Spokane-based Numerica credit union says it will also limit its services to growers and distributors, avoiding retailers because of the difficulty of tracking their sales practices. It will offer banking only within its service area, which includes Wenatchee and the Tri-Cities.
“It all comes down to community safety,” said credit union spokeswoman Kelli Hawkins. “We feel there’s a hazard to the community with all that cash.”
In Vancouver, Columbia Credit Union CEO Steve Kenny says his board has discussed the issue and so far is not ready to serve the marijuana industry.
“I have to ask the question: Does it bring value to our members at Columbia Credit Union?” said Kenny. But on the other side, he said the credit union is open to finding a way to serve the industry. “It is a legal business and we do not turn away legal businesses,” he said.
An act of Congress
An industry that deals in cash and money orders, but is obligated to meet state rules and make state tax payments, does not seem sustainable. But with retail sales set to begin as early as next month, no one has a solution to avoid an ugly and dangerous financial mess in the great experiment of marijuana legalization.
“It’s going around in a circle and everybody’s pointing to the person on the right,” said Kenny.
Colorado’s Legislature has approved an interim approach of creating what is an uninsured marijuana co-op that would provide money management until federal regulatory issues could be resolved. But the money management system requires Federal Reserve approval. Such approval seems unlikely, given the Fed’s rules, said Waller of the Colorado Bankers Association, since “dealing with an illegal substance is not permissible activity.”
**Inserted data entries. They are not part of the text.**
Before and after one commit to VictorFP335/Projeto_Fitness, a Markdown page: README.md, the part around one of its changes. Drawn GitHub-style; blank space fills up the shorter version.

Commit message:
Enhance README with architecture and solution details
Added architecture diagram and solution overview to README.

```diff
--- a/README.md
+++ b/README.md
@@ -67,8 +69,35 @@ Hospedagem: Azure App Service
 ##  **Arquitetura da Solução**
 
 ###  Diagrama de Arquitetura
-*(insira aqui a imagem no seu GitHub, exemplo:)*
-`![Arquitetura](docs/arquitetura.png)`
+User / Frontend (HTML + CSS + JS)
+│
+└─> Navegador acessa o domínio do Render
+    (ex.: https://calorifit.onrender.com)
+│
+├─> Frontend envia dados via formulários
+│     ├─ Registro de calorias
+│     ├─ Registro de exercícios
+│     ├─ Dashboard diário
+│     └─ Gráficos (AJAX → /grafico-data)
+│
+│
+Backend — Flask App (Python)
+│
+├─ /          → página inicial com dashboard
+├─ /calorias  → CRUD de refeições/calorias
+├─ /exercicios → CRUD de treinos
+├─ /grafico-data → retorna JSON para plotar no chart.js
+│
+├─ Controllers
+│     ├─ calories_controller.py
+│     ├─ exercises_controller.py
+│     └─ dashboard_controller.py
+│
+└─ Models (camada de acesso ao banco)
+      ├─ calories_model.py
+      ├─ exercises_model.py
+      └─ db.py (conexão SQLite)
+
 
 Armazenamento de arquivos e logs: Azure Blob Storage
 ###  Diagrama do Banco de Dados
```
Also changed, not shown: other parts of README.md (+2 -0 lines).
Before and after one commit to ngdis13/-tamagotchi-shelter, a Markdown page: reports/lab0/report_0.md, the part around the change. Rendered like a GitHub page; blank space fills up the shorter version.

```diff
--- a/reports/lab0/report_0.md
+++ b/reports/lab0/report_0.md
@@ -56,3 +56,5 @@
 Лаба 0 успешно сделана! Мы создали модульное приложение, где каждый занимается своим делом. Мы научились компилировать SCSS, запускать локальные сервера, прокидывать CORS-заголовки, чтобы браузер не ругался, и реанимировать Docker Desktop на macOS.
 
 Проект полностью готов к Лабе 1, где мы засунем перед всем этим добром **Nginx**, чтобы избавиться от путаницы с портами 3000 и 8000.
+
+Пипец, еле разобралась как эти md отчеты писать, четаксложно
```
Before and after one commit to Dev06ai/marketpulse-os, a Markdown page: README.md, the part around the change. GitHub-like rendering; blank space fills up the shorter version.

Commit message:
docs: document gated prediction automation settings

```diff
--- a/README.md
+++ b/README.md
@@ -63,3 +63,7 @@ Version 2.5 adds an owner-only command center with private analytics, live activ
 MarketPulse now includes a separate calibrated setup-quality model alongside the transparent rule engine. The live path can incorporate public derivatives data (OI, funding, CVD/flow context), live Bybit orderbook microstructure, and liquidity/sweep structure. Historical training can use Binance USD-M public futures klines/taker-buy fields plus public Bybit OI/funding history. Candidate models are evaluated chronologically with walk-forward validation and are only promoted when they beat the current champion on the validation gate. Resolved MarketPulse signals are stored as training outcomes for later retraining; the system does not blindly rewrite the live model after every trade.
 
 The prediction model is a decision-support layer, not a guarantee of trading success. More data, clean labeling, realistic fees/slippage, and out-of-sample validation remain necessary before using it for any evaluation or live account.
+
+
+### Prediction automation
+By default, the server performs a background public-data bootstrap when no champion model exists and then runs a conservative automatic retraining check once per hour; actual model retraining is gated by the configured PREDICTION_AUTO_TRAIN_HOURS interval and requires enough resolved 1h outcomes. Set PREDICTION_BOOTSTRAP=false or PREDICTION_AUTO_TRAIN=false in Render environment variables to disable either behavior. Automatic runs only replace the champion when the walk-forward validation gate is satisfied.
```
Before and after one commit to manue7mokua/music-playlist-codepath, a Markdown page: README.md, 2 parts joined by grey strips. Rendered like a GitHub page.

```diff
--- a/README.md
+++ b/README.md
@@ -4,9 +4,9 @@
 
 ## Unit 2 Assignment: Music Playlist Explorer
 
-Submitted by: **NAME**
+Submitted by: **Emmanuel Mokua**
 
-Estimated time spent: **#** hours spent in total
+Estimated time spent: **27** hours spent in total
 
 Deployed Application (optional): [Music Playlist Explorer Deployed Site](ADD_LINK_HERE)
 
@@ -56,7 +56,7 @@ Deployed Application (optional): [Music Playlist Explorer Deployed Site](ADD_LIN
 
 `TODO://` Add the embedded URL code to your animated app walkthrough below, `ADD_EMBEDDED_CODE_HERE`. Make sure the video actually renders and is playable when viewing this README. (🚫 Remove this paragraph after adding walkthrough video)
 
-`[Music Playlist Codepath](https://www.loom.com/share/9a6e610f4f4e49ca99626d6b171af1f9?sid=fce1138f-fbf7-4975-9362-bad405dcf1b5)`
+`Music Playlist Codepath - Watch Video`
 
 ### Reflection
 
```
That moves the conversation into what is a common cliche: it will take an act of Congress to fix this problem. “We need to get this thing moving at the federal level, because that’s where the action is,” said Pishue, of the Washington Bankers Association.
U.S. Rep. Denny Heck, a Democrat whose district covers most of Pierce and Thurston counties, is backing a bill sponsored by Rep. Ed Perlmutter, a Colorado Democrat, that would prevent bank regulators from prohibiting or taking action against state-licensed marijuana businesses. That bill would also provide immunity from federal prosecution or investigation against an institution or its employees based only on their provision of services to those businesses.
Banking associations in both Colorado and Washington favor the bill as a starting point for political action. But with only two states facing the problem, the bill so far has drawn little attention in the House.
Some see hope in an unexpected political movement last month on the equally troubling issue of banking in the medical marijuana industry. The House last month approved a little-noticed amendment to a low-profile bill to restrict the Drug Enforcement Administration from targeting medical marijuana operations in states where it is legal. That measure won support from 49 Republicans, including Washington’s Doc Hastings of Pasco, but still faces several procedural hurdles before it can be ratified.
Bristol, the Vancouver attorney, says that in the present void marijuana entrepreneurs will need to prepare for a potentially dangerous situation.
“My recommendation to a retailer in particular is that they have lots of cameras, a panic button to close things down, and that they use an armored car system,” Bristol said.
But when asked where the armored car would take the money, Bristol said he simply doesn’t know.